  1. I’m tired of reading about the election, I’m tired of hearing about it, I’m tired of the phone calls and the mailings and since I’ve already voted, I’m of a notion to walk away from social media and the internet sources until after the election. At which point I may need to get back on to research other countries to move to or places to buy semi-automatic weapons to protect myself from the crazies!

    My eldest hits up cons as often as he can make the scheduling and road travel work. Lately he’s been doing a lot of video work at them and hasn’t crafted new costumes for them, thank heavens. Somehow I always ended up putting a ridiculous number of hours into making those things! What fun to get to share it with your nephews!

    1. I’m afraid the crazies will have their own weapons because they really think the Second Amendment could be repealed! And seriously, the amount of trees killed for campaign mailings no one reads is just ridiculous.

      And it was a lot of fun taking my nephews to the con–they’re already excited about their next one!

  2. Sounds like you’ve been very busy and as my work hovers around the political, I’ve had to be inundated with the election since it began, though different aspects than the salacious stuff. I am going to be glad when the election cycle is over.

    1. I’m not sure I will, to be honest–depends how things turn out! And it’ll probably be about six months before people start jabbering about who’s going to run in 2020, so I’m afraid we won’t get much of a break.

  3. That was an interesting article about bookselling from Lithub — I always read Lithub, but somehow missed that one. I am a bookseller (and have been one for almost 20 years), and I find recommending books to be the most fun part of the job. I don’t take it personally when someone isn’t interested in a book I love! The job of a bookseller is to find out a little bit about the reader and what he or she likes to read. The first question I always ask is, “What was the last book you read that you really loved?”

    1. That’s usually a good place to start.

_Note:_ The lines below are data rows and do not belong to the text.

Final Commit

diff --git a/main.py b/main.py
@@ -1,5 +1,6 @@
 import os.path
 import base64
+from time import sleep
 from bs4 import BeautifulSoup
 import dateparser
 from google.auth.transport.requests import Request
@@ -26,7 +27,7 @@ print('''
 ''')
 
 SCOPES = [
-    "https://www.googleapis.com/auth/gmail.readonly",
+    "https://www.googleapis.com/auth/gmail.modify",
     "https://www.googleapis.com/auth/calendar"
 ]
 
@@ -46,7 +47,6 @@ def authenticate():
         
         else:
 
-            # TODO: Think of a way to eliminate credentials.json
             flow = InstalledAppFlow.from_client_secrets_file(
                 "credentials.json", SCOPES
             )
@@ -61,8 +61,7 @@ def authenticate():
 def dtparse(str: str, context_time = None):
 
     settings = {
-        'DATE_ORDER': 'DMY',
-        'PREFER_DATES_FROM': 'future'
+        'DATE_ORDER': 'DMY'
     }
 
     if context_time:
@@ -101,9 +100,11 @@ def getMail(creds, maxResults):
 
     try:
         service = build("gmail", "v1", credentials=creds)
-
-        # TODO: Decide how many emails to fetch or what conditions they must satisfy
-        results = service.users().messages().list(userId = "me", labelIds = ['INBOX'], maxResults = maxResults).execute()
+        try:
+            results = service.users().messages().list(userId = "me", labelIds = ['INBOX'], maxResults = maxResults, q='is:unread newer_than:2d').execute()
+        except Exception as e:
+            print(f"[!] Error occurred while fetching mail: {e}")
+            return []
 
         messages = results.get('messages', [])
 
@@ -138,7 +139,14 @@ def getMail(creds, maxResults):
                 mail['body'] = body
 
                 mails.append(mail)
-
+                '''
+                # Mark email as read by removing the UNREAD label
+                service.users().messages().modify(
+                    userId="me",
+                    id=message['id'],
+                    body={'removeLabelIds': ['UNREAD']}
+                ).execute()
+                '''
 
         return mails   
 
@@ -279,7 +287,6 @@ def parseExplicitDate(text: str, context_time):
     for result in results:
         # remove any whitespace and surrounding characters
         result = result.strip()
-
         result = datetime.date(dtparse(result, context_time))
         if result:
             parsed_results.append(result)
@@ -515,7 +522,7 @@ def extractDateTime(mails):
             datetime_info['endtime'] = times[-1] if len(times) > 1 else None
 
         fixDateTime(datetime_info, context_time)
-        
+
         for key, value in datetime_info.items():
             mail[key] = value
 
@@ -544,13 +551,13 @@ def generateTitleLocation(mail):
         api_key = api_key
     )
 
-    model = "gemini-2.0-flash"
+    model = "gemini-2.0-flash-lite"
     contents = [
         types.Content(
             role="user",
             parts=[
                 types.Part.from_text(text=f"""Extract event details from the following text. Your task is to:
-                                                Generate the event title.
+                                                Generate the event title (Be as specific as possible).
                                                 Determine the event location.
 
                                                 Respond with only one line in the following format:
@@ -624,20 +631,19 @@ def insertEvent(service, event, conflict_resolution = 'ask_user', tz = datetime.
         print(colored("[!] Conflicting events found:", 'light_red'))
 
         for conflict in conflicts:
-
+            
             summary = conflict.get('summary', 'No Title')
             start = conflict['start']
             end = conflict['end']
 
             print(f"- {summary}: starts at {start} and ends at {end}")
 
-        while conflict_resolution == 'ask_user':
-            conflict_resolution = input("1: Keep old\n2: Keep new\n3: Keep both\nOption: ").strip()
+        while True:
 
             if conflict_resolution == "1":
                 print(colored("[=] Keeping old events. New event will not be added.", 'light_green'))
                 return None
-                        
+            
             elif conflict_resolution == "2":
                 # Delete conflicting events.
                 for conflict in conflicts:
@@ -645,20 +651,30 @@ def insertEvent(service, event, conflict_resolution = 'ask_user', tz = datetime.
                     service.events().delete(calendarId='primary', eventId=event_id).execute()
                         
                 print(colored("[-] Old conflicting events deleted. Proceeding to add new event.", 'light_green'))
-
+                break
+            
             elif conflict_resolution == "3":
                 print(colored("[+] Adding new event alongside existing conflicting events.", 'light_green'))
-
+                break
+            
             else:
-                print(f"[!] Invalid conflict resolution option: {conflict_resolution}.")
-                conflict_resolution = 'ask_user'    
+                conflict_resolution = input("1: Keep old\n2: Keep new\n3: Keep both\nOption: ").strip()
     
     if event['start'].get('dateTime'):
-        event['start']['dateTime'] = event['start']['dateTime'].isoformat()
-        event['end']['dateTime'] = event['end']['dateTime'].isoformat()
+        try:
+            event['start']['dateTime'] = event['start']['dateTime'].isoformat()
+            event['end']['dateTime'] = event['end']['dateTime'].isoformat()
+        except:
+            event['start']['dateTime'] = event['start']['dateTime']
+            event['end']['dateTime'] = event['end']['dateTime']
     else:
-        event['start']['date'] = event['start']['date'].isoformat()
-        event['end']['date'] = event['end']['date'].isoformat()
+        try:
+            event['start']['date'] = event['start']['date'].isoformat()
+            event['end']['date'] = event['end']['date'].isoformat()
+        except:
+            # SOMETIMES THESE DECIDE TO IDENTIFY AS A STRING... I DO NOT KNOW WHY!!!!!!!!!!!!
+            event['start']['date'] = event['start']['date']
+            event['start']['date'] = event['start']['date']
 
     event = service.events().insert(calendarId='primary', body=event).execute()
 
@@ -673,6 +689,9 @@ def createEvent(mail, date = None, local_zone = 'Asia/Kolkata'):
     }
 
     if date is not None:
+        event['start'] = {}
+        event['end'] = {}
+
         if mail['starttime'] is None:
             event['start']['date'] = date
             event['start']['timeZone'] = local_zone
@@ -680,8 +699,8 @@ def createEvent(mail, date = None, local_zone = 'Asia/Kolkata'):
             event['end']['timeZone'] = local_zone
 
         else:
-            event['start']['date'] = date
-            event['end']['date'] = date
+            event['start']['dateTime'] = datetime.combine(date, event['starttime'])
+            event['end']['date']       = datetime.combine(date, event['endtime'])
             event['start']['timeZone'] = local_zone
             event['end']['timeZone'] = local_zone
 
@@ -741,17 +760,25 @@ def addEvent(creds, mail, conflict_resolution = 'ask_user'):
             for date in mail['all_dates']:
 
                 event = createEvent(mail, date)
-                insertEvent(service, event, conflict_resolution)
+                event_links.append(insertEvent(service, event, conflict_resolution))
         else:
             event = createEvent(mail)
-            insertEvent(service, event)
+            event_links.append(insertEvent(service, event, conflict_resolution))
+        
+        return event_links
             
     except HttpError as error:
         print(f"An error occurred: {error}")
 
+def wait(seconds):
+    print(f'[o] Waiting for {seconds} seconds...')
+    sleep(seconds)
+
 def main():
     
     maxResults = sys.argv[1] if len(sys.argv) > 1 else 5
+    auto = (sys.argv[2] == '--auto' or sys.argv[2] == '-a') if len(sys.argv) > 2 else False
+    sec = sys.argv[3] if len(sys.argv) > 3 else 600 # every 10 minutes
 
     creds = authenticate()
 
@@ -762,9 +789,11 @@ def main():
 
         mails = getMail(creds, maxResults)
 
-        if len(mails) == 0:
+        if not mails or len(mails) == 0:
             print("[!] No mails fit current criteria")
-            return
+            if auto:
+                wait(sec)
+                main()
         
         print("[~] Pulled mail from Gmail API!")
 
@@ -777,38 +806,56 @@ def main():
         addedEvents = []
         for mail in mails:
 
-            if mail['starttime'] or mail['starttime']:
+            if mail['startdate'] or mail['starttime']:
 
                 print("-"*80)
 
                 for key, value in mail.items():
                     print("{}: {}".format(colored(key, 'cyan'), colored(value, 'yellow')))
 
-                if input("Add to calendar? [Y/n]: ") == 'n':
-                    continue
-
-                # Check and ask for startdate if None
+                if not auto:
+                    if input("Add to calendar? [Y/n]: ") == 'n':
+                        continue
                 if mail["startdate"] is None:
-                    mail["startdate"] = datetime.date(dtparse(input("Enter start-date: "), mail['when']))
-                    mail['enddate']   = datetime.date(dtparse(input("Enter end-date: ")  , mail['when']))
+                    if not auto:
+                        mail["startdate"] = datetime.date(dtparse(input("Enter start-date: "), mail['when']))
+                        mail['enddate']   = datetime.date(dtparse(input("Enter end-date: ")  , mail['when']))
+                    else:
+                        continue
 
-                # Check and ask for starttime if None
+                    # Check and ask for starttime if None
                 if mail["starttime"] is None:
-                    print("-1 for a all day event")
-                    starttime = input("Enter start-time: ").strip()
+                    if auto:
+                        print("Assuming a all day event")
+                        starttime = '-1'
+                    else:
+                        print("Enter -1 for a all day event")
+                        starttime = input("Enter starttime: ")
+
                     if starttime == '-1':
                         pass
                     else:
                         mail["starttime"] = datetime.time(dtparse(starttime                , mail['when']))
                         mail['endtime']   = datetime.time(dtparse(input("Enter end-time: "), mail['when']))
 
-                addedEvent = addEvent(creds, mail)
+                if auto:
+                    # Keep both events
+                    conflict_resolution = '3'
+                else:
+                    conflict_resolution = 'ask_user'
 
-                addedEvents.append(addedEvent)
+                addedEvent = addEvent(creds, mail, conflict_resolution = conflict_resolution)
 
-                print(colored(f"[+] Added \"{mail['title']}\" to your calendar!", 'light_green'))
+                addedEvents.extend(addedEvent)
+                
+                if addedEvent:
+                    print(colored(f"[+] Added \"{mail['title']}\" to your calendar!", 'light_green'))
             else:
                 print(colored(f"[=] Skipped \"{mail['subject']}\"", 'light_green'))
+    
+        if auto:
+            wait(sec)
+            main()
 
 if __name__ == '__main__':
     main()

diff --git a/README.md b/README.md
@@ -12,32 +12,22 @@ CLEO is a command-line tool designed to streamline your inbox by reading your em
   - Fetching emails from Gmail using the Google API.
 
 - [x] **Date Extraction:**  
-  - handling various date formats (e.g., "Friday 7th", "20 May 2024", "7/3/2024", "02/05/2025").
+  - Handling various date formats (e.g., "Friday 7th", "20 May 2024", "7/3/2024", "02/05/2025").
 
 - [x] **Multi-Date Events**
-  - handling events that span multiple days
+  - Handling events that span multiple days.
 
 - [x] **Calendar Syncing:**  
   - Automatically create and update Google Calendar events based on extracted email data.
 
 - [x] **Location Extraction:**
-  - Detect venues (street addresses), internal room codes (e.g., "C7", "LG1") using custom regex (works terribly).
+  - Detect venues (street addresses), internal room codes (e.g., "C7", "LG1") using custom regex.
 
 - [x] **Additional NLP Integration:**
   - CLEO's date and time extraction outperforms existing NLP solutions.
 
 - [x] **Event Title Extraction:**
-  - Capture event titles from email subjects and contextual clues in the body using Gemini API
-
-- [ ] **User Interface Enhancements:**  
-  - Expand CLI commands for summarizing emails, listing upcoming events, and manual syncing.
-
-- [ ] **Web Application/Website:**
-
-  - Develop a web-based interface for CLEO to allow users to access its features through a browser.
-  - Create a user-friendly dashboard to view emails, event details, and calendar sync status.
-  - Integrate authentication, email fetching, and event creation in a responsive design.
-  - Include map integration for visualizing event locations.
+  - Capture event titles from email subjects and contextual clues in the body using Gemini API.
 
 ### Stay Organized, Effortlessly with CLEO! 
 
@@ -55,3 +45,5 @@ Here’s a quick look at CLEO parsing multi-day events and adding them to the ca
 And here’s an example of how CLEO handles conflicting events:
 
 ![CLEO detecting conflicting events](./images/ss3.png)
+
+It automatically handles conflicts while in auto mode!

I think that’s part of any good recommendation process, not just books. I get thrown when people ask what they should read without giving me any background about their own reading interests, but I’m pretty comfortable giving recommendations to readers whose tastes I know pretty well.